Even though the market has seen some sluggishness this year, in my view Sri Lanka will continue to be a hotspot for real estate investment in the medium to long term. Some critics argue that there is a property bubble in the country. I disagree
because the market is not speculative (like in the case of Dubai some years ago), and the majority of the investments are on an equity basis with very little debt involved.

Sri Lanka will rise stronger than ever because we are a resilient nation. We have proven this in the past and we will definitely do the same in the present and future

In a LinkedIn post earlier this year, you outlined five growth areas where Sri Lanka excelled as a desirable
destination for real estate—from waterfront properties to co-working spaces. In the light of the Easter Sunday attacks across the country, would you write that article any differently now? 

In my view this will not change. Even though there will be some scepticism and risk averseness due to an isolated act of terror, and the elections which are due at the end of the year, I am confident that the five growth areas will continue to hold great opportunities for developers.

Where were you at the time you first heard about the bombings, and what was your immediate reaction?

I was in Sri Lanka. My initial reaction was that this was a bad dream, because we had 10 years of absolute peace after the civil war ended in 2009. Thereafter my feelings were a combination of shock and disappointment. However, within days I realised that Sri Lanka will rise stronger than ever because we are a resilient nation. We have proven this in the past and we will definitely do the same in the present and future.

The unity exemplified by all communities has been really inspiring. The threat of terror is a global phenomenon and Sri Lanka was, unfortunately, the victim on Easter Sunday. Security forces handled and took control of the situation to bring normalcy within a few days, and reassured all Sri Lankans, and the world at large, that the country is safe, and life is going on as normal.

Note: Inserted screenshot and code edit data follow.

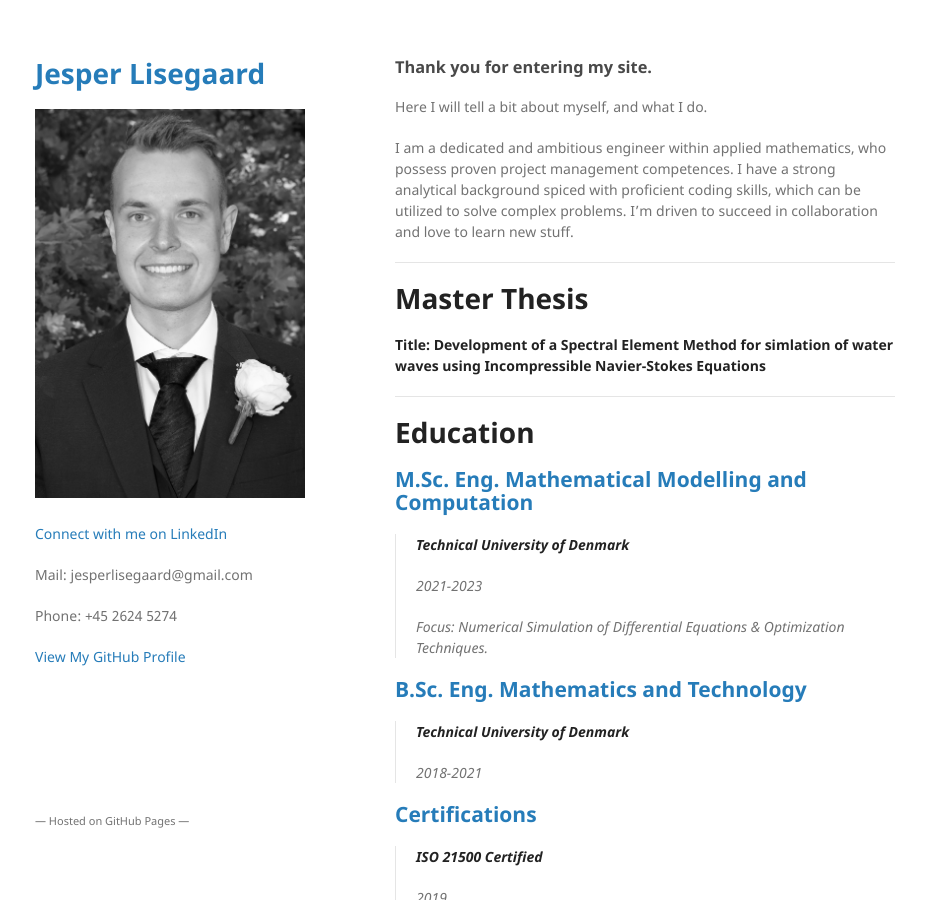
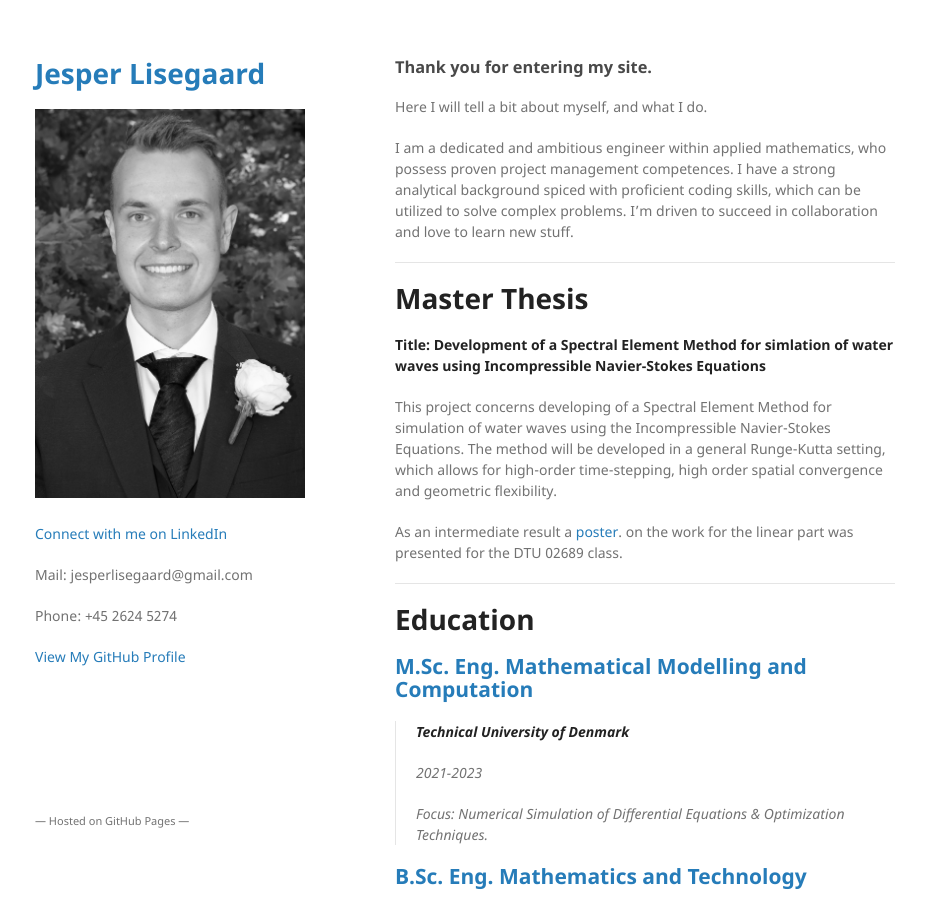
Before and after one commit to JLisegaard/jlisegaard.github.io, a Jekyll site: the page built from index.md, in a window 1280 px wide and 900 px high. Shown: the whole window, without its empty margins (175-1101 px from the left). Built offline with Jekyll 4.4.1, drawn with Linux system fonts in a browser that asks for light colours.

Commit message:
incl poster

```diff
--- a/index.md
+++ b/index.md
@@ -15,6 +15,10 @@ I am a dedicated and ambitious engineer within applied mathematics, who possess
 # Master Thesis
 
 **Title: Development of a Spectral Element Method for simlation of water waves using Incompressible Navier-Stokes Equations**
+
+This project concerns developing of a Spectral Element Method for simulation of water waves using the Incompressible Navier-Stokes Equations. The method will be developed in a general Runge-Kutta setting, which allows for high-order time-stepping, high order spatial convergence and geometric flexibility.
+
+As an intermediate result a [poster](./NSE_Poster_linear.html). on the work for the linear part was presented for the DTU 02689 class.
 
 * * *
 
```
Also changed, not shown: NSE_Poster_linear.md (added, +12 -0 lines), 1 other file.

With its blend of stunning beaches and landscapes and rich culture and heritage, Sri Lanka has massive potential as a hive of investment

What will be the immediate impact on the country’s real-estate market of the Easter tragedy, and how would you envisage the property market will attract investment in the short term?

Almost all industries will have a short term impact, with the real-estate market being no different. Developers will have some challenges meeting their borrowing commitments as a result due to cashflow related issues. On the other hand, there will be some fantastic opportunities to buy property due to developers or owners wanting to sell off at discounted prices. In other words, you may be able to invest in some real estate at below-market prices, thereby realising immediate returns.

Moving away from real estate, do you have any thoughts on what can be done to prevent further outbreaks of violence in Sri Lanka?

I think we need to place a high emphasis on national security and intelligence. We cannot afford to take things for granted anymore. In my view, the Easter Sunday attacks were due to some administrative lapses and a lack of pro-activeness. Political leadership has to play a pivotal role, with accountability being the core aspect. Having said that, I believe every citizen and community needs to play an important role to prevent such violence in the future. Continuous awareness, engagement, and collaboration between all stakeholders will be the key to success.

If you were a real-estate agent and you were trying to convince a buyer of the appeal of living in Sri Lanka, what are the key features you would recommend?

Sri Lanka’s strategic location, scenic beauty, highly literate and educated workforce, quality education institutions, close proximity to India, free-trade agreements with a number of countries, and economic growth potential are all reasons why you should invest in Sri Lanka and call it home. You will never get a country where you can visit pristine beaches, mountains, and historical ruins all within one day. So, if you have visited Sri Lanka, then investing in real estate becomes a virtual no brainer!

This article originally appeared in Issue No. 155 of PropertyGuru Property Report Magazine